Leaving out only the pictures, write out all the entries exactly.

■ **SUPPLIED MATERIAL**:
************

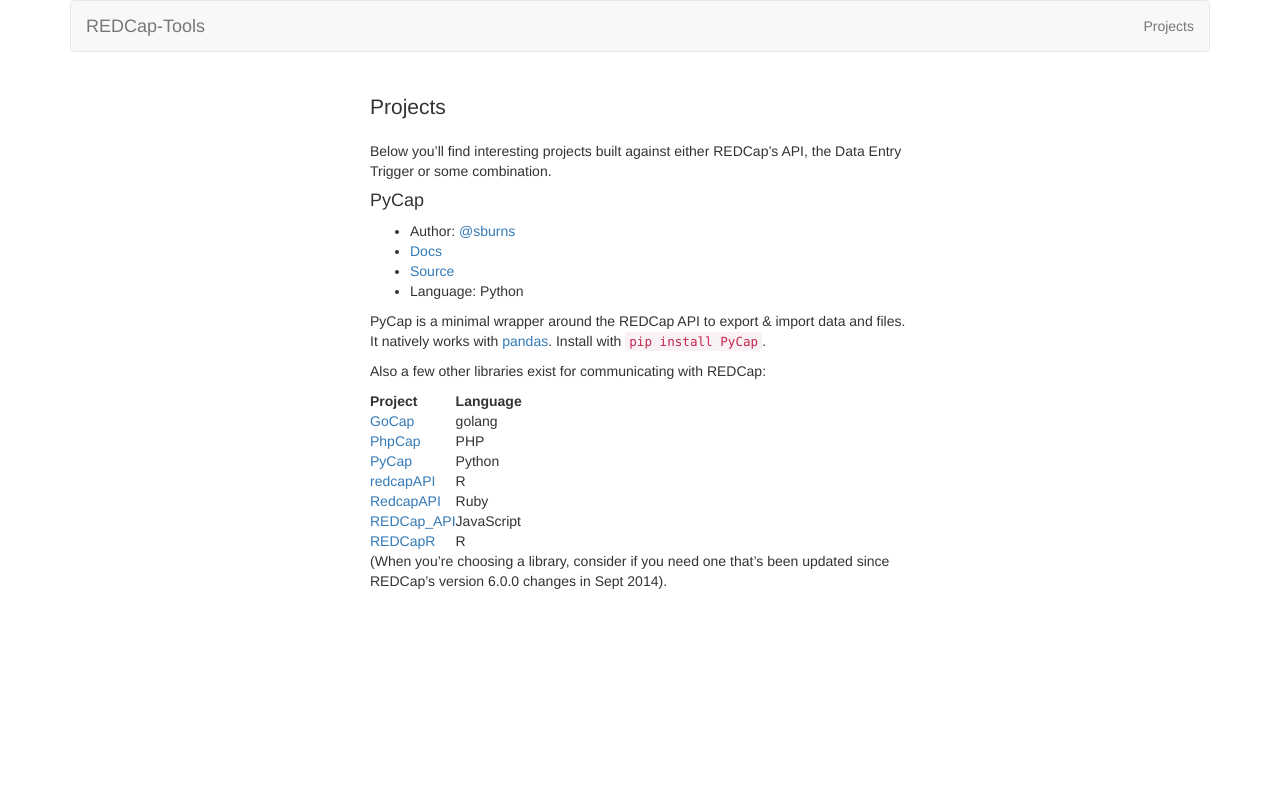
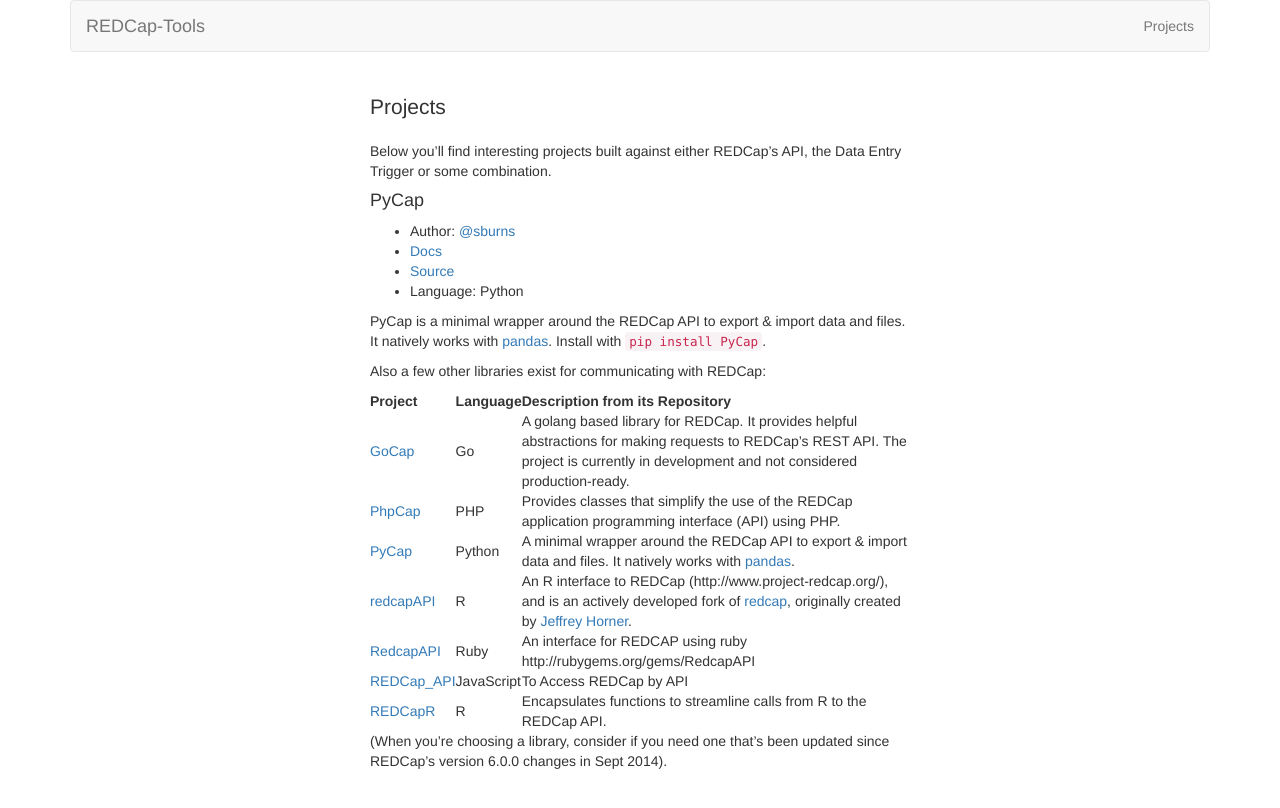
Before and after one commit to redcap-tools/redcap-tools.github.io, a Jekyll site: the page built from projects.md, in a window 1280 px wide. Shown: the top 808 px of the page. Built offline with Jekyll 4.4.1, drawn with Linux system fonts in a browser that asks for light colours.

Commit message:
Project descriptions

```diff
--- a/projects.md
+++ b/projects.md
@@ -16,14 +16,14 @@
 
 Also a few other libraries exist for communicating with REDCap:
 
-| Project | Language |
-| :------ | :------- |
-| [GoCap](https://github.com/tjrivera/go-cap) | golang |
-| [PhpCap](https://github.com/aarenson/PhpCap) | PHP |
-| [PyCap](https://github.com/redcap-tools/PyCap) | Python |
-| [redcapAPI](https://github.com/nutterb/redcapAPI) | R |
-| [RedcapAPI](https://github.com/eugyev/RedcapAPI) | Ruby |
-| [REDCap_API](https://github.com/james2012/REDCap_API) | JavaScript |
-| [REDCapR](https://github.com/OuhscBbmc/REDCapR) | R |
+| Project | Language | Description from its Repository|
+| :------ | :------- | :----------------------------- |
+| [GoCap](https://github.com/tjrivera/go-cap) | Go | A golang based library for REDCap. It provides helpful abstractions for making requests to REDCap's REST API. The project is currently in development and not considered production-ready. |
+| [PhpCap](https://github.com/aarenson/PhpCap) | PHP | Provides classes that simplify the use of the REDCap application programming interface (API) using PHP. |
+| [PyCap](https://github.com/redcap-tools/PyCap) | Python | A minimal wrapper around the REDCap API to export & import data and files. It natively works with [pandas](http://pandas.pydata.org). |
+| [redcapAPI](https://github.com/nutterb/redcapAPI) | R | An R interface to REDCap (http://www.project-redcap.org/), and is an actively developed fork of [redcap](https://github.com/vubiostat/redcap), originally created by [Jeffrey Horner](https://github.com/jeffreyhorner). |
+| [RedcapAPI](https://github.com/eugyev/RedcapAPI) | Ruby | An interface for REDCAP using ruby http://rubygems.org/gems/RedcapAPI |
+| [REDCap_API](https://github.com/james2012/REDCap_API) | JavaScript | To Access REDCap by API |
+| [REDCapR](https://github.com/OuhscBbmc/REDCapR) | R | Encapsulates functions to streamline calls from R to the REDCap API. |
 
 (When you're choosing a library, consider if you need one that's been updated since REDCap's version 6.0.0 changes in Sept 2014).
```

************

■ **FINAL ANSWER**:
Before and after one commit to redcap-tools/redcap-tools.github.io, a Jekyll site: the page built from projects.md, in a window 1280 px wide. Shown: the top 808 px of the page. Built offline with Jekyll 4.4.1, drawn with Linux system fonts in a browser that asks for light colours.

Commit message:
Project descriptions

```diff
--- a/projects.md
+++ b/projects.md
@@ -16,14 +16,14 @@
 
 Also a few other libraries exist for communicating with REDCap:
 
-| Project | Language |
-| :------ | :------- |
-| [GoCap](https://github.com/tjrivera/go-cap) | golang |
-| [PhpCap](https://github.com/aarenson/PhpCap) | PHP |
-| [PyCap](https://github.com/redcap-tools/PyCap) | Python |
-| [redcapAPI](https://github.com/nutterb/redcapAPI) | R |
-| [RedcapAPI](https://github.com/eugyev/RedcapAPI) | Ruby |
-| [REDCap_API](https://github.com/james2012/REDCap_API) | JavaScript |
-| [REDCapR](https://github.com/OuhscBbmc/REDCapR) | R |
+| Project | Language | Description from its Repository|
+| :------ | :------- | :----------------------------- |
+| [GoCap](https://github.com/tjrivera/go-cap) | Go | A golang based library for REDCap. It provides helpful abstractions for making requests to REDCap's REST API. The project is currently in development and not considered production-ready. |
+| [PhpCap](https://github.com/aarenson/PhpCap) | PHP | Provides classes that simplify the use of the REDCap application programming interface (API) using PHP. |
+| [PyCap](https://github.com/redcap-tools/PyCap) | Python | A minimal wrapper around the REDCap API to export & import data and files. It natively works with [pandas](http://pandas.pydata.org). |
+| [redcapAPI](https://github.com/nutterb/redcapAPI) | R | An R interface to REDCap (http://www.project-redcap.org/), and is an actively developed fork of [redcap](https://github.com/vubiostat/redcap), originally created by [Jeffrey Horner](https://github.com/jeffreyhorner). |
+| [RedcapAPI](https://github.com/eugyev/RedcapAPI) | Ruby | An interface for REDCAP using ruby http://rubygems.org/gems/RedcapAPI |
+| [REDCap_API](https://github.com/james2012/REDCap_API) | JavaScript | To Access REDCap by API |
+| [REDCapR](https://github.com/OuhscBbmc/REDCapR) | R | Encapsulates functions to streamline calls from R to the REDCap API. |
 
 (When you're choosing a library, consider if you need one that's been updated since REDCap's version 6.0.0 changes in Sept 2014).
```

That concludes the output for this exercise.